Former IDF deputy chief of staff Maj.-Gen. Yair Golan told a research panel in Washington DC Tuesday he does not consider the Kurdish resistance movement PKK (Kurdistan Workers' Party) a terrorist organization, despite the fact that it appears on the US’s list of terror groups.
"In my personal opinion, the PKK is not a terrorist organization," said Golan.
Turkey and the European Union have also designated the PKK a terrorist organization. Since 1984, the organization, based in Iraq and Tukey, has carried out attacks and bombings against Turkish targets—both civilian and military—and has killed more than 40,000 people.
The Kurdish resistance declared a ceasefire in 2013, but two years later the accord collapsed and the Turkish-Kurdish conflict has continued to claim many lives, especially in southeastern Turkey where there is a large concentration of Kurds.
Golan made headlines in the past when during a speech given at a Holocaust Remembrance Day ceremony last year he cautioned against allowing trends which led to the Holocaust to enter Israeli society, which he said were evident today.

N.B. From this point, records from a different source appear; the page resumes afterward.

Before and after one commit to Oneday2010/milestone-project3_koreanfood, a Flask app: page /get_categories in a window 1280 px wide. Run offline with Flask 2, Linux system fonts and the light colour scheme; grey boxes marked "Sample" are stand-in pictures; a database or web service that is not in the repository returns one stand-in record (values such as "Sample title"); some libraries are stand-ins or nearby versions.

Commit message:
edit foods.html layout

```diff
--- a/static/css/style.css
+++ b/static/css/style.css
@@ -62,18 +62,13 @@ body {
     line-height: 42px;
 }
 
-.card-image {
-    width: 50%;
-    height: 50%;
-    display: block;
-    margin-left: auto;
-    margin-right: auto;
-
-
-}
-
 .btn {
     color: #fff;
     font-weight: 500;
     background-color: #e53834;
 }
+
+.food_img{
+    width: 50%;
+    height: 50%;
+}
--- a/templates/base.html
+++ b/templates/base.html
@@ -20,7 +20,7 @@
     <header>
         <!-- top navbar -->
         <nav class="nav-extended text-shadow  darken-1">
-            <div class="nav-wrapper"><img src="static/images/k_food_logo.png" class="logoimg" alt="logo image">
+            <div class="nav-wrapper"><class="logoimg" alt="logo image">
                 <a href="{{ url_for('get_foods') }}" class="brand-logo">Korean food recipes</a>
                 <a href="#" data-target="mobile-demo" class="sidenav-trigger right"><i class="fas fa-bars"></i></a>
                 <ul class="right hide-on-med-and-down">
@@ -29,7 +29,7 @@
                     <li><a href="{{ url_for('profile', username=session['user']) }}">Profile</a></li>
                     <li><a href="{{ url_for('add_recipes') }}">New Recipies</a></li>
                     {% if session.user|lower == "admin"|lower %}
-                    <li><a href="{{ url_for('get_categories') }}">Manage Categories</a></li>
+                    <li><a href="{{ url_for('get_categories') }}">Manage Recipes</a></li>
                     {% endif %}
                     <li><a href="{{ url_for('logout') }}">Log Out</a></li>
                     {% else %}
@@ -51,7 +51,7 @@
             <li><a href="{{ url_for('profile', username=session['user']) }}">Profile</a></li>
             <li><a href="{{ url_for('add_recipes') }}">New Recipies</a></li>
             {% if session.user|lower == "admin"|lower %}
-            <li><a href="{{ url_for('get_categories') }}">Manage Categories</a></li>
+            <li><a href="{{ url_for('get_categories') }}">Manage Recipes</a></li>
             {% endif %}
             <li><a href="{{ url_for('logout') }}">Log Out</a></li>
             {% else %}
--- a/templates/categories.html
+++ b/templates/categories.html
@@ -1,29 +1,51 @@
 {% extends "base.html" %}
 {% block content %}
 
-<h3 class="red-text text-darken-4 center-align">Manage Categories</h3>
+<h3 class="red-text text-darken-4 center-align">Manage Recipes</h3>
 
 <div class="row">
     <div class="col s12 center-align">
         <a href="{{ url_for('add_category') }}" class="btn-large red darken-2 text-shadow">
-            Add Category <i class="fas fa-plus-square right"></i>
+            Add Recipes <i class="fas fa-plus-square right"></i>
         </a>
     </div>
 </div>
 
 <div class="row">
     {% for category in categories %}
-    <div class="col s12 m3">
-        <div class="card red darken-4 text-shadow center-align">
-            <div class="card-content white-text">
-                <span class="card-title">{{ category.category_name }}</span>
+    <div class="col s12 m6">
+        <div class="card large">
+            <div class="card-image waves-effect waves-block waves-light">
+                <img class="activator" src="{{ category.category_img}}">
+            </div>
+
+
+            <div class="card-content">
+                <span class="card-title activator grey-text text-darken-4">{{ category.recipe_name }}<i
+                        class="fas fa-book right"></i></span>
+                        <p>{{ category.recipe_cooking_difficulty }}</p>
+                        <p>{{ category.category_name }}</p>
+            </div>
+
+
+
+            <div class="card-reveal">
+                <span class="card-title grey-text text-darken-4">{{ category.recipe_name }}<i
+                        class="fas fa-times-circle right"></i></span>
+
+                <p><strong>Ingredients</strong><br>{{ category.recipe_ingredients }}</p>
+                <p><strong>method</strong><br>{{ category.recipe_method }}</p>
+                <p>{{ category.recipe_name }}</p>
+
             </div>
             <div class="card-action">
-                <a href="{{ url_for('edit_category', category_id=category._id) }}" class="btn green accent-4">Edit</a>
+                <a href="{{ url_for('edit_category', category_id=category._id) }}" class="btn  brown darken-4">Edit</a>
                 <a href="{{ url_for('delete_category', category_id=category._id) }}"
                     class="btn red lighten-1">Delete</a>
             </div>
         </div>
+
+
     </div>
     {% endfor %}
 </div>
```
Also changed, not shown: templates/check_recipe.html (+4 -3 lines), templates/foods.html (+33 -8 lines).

"If anything frightens me about the memory of the Holocaust, it's looking at ghastly processes taking place in Europe in general and Germany in particular 70, 80 or 90 years ago and finding many parallels to Israel of 2016," he said, prompting a harsh backlash and criticism from Prime Minister Benjamin Netanyahu.
Last Friday, Golan told a security conference in Washington DC Israel will not be able to fight against Iran without US assistance, according to reports on the website DefenseNews.
In order to achieve victory over Iran in any possible future military showdown, American help would be essential, he reportedly said during his speech at the Washington Institute.